The Austin Hospital was opened in 1882 with a philanthropic gift from Elizabeth Austin, one of Victoria’s leading health benefactors. Popular belief is that Elizabeth Austin's cook, Louisa, was admitted to Geelong Hospital with tuberculosis and discharged because it was classified as an incurable disease. Only the gaol hospital would take care of Louisa, in order to quarantine her from law-abiding citizens.

Mrs Austin felt that the gaol hospital would add the stigma of moral disgrace and to the physical weakness and suffering her servant was experiencing. Due to Elizabeth Austin's direct financial contribution and her encouragement of other wealthy members of the community to donate, the Austin Hospital was opened in 1882 with the title “The Austin Hospital for Incurables”.

The Austin Hospital's clinical strengths relate to the beginnings of the hospital. For example, cancer was one of the “incurable” illnesses suffered by the first patients admitted.

During the 1920s, The Austin Hospital began experimenting with “X-ray“ treatment for cancers and consequently became the largest cancer hospital in Australia by the mid-1930s.

Similarly, The Austin's expertise in spinal injuries was developed from caring for “incurables” with paraplegia, and later in rehabilitating children who had survived polio as well as early car accident victims. Respiratory medicine at The Austin had its origins in consumption, or tuberculosis, and neurosciences care can be traced back to early stroke victims suffering paralysis.

(by Jacky Healy in A Body of Knowledge: The Art of Teaching Clinical Schools, University of Melbourne, 2012, p.88)

Timeline of the Austin


The Austin Hospital for the Incurables  is officially opened


The hospital’s name is changed to The  Austin Hospital for Chronic Diseases


The hospital is renamed The Austin Hospital to recognise Elizabeth Austin’s founding generosity


The University of Melbourne and The Austin Hospital agree to establish The Austin Clinical School


The first University professors are appointed to  The Austin Clinical School


The first intake of 17 University of Melbourne medical students

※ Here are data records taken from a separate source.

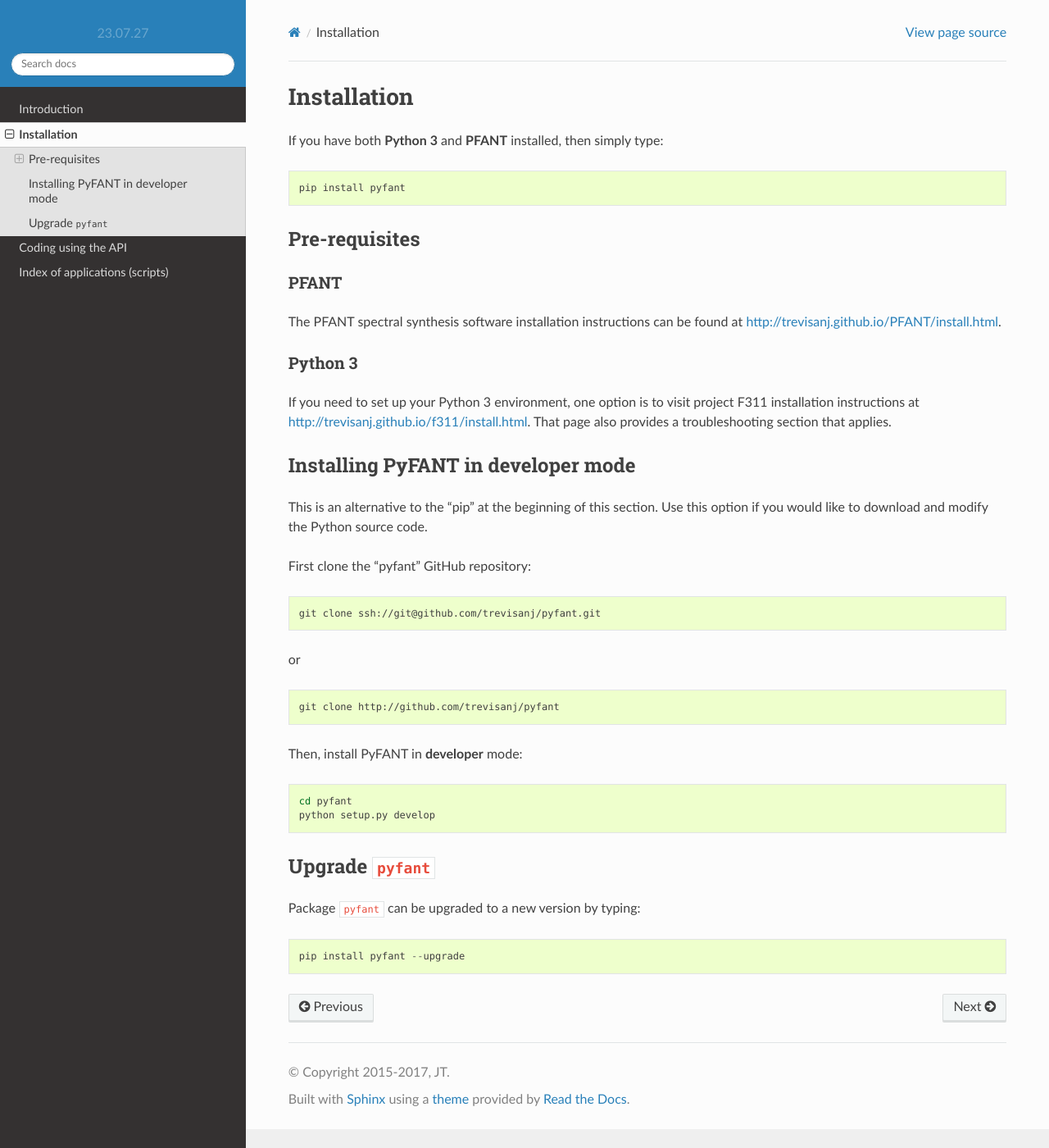
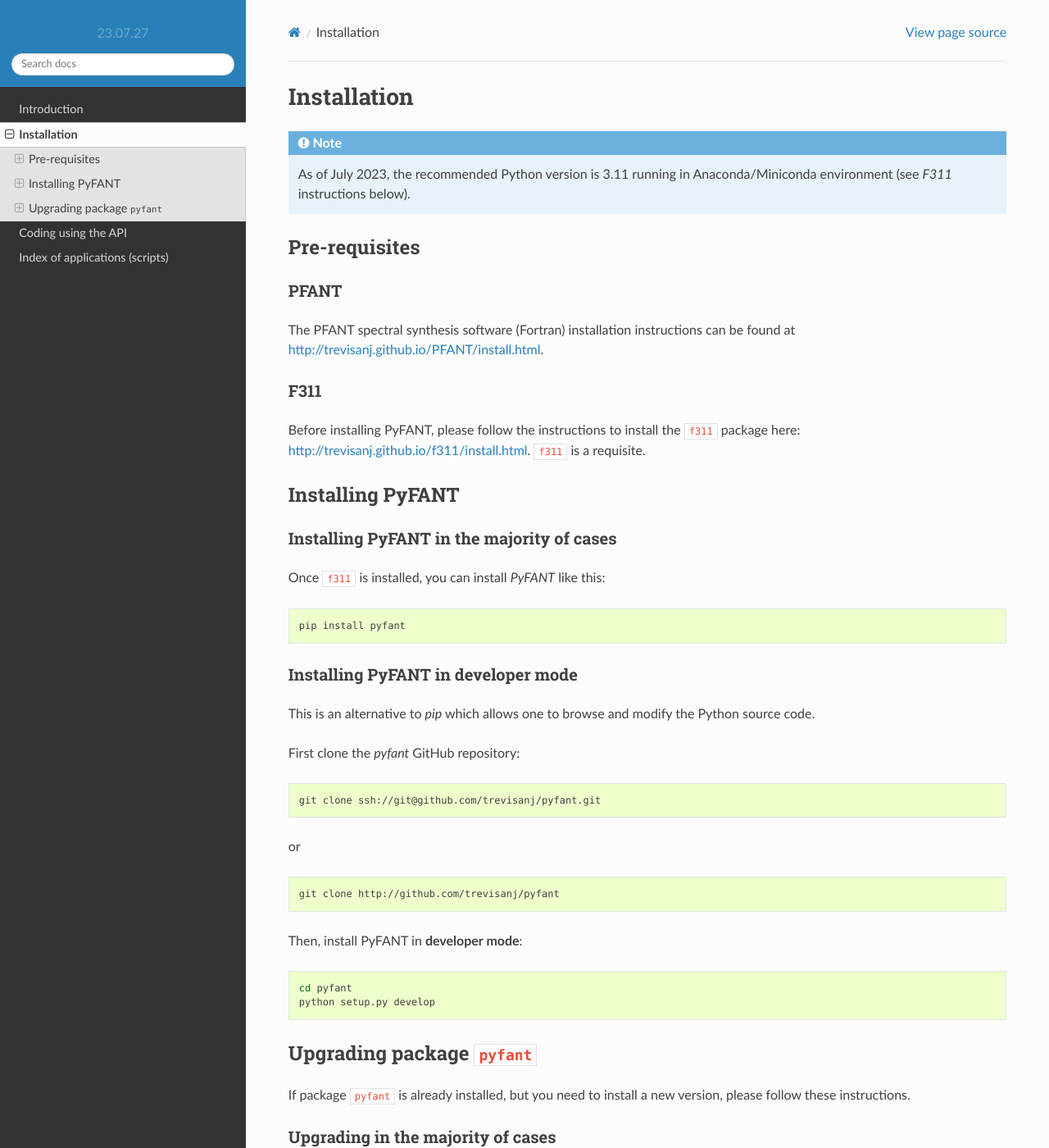
Before and after one commit to trevisanj/pyfant, a Sphinx documentation site: the page built from docs/source/install.rst, in a window 1280 px wide and 1400 px high. Shown: the whole window at 82% size. Built offline with Sphinx 7.4.7 and the Read the Docs theme 2.0.0, drawn with Linux system fonts in a browser that asks for light colours; some of the changed text lies outside the part shown.

Commit message:
updated doc

```diff
--- a/docs/source/conf.py
+++ b/docs/source/conf.py
@@ -61,7 +61,7 @@
 
 # General information about the project.
 project = 'PyFANT'
-copyright = '2015-2017, JT'
+copyright = '2015-2023, JT'
 author = 'JT'
 
 # The version info for the project you're documenting, acts as replacement for
@@ -151,7 +151,7 @@
 # -- Options for HTMLHelp output ------------------------------------------
 
 # Output file base name for HTML help builder.
-htmlhelp_basename = 'f311doc'
+htmlhelp_basename = 'pyfantdoc'
 
 
 # -- Options for LaTeX output ---------------------------------------------
--- a/docs/source/install.rst
+++ b/docs/source/install.rst
@@ -1,10 +1,8 @@
 Installation
 ============
 
-If you have both **Python 3** and **PFANT** installed, then simply type::
-
-    pip install pyfant
-
+.. note:: As of July 2023, the recommended Python version is 3.11 running in Anaconda/Miniconda environment
+          (see `F311` instructions below).
 
 Pre-requisites
 --------------
@@ -12,23 +10,31 @@
 PFANT
 ~~~~~
 
-The PFANT spectral synthesis software installation instructions can be found at
+The PFANT spectral synthesis software (Fortran) installation instructions can be found at
 `<http://trevisanj.github.io/PFANT/install.html>`_.
 
-Python 3
-~~~~~~~~
+F311
+~~~~
 
-If you need to set up your Python 3 environment, one option is to visit project F311
-installation instructions at `<http://trevisanj.github.io/f311/install.html>`_. That page also
-provides a troubleshooting section that applies.
+Before installing PyFANT, please follow the instructions to install the ``f311`` package here: `<http://trevisanj.github.io/f311/install.html>`_.
+``f311`` is a requisite.
+
+Installing PyFANT
+-----------------
+
+Installing PyFANT in the majority of cases
+~~~~~~~~~~~~~~~~~~~~~~~~~~~~~~~~~~~~~~~~~~
+
+Once ``f311`` is installed, you can install `PyFANT` like this::
+
+    pip install pyfant
 
 Installing PyFANT in developer mode
------------------------------------
+~~~~~~~~~~~~~~~~~~~~~~~~~~~~~~~~~~~
 
-This is an alternative to the "pip" at the beginning of this section.
-Use this option if you would like to download and modify the Python source code.
+This is an alternative to `pip` which allows one to browse and modify the Python source code.
 
-First clone the "pyfant" GitHub repository:
+First clone the `pyfant` GitHub repository:
 
 .. code:: shell
 
@@ -40,16 +46,28 @@
 
    git clone http://github.com/trevisanj/pyfant
 
-Then, install PyFANT in **developer** mode:
+Then, install PyFANT in **developer mode**:
 
 .. code:: shell
 
    cd pyfant
    python setup.py develop
 
-Upgrade ``pyfant``
-------------------
+Upgrading package ``pyfant``
+--------------------------
 
+If package ``pyfant`` is already installed, but you need to install a new version, please follow these instructions.
+
+Upgrading in the majority of cases
+~~~~~~~~~~~~~~~~~~~~~~~~~~~~~~~~~~
 Package ``pyfant`` can be upgraded to a new version by typing::
 
     pip install pyfant --upgrade
+
+Upgrading PyFANT in developer mode
+~~~~~~~~~~~~~~~~~~~~~~~~~~~~~~~~~~
+
+Enter the `pyfant` repository (directory) cloned from Github, then type::
+
+    git pull
+    python setup.py develop
```
Also changed, not shown: docs/source/index.rst (+11 -3 lines), 6 other files.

The University of Melbourne Austin Clinical School opened at the Austin Repatriation Hospital


Students commence country rotations to  Bendigo Base Hospital


Clinical School aligned with Northern Health


Clinical School separated from Northern Health

First MD student started at Austin Heath  (new generation Melbourne Model degree)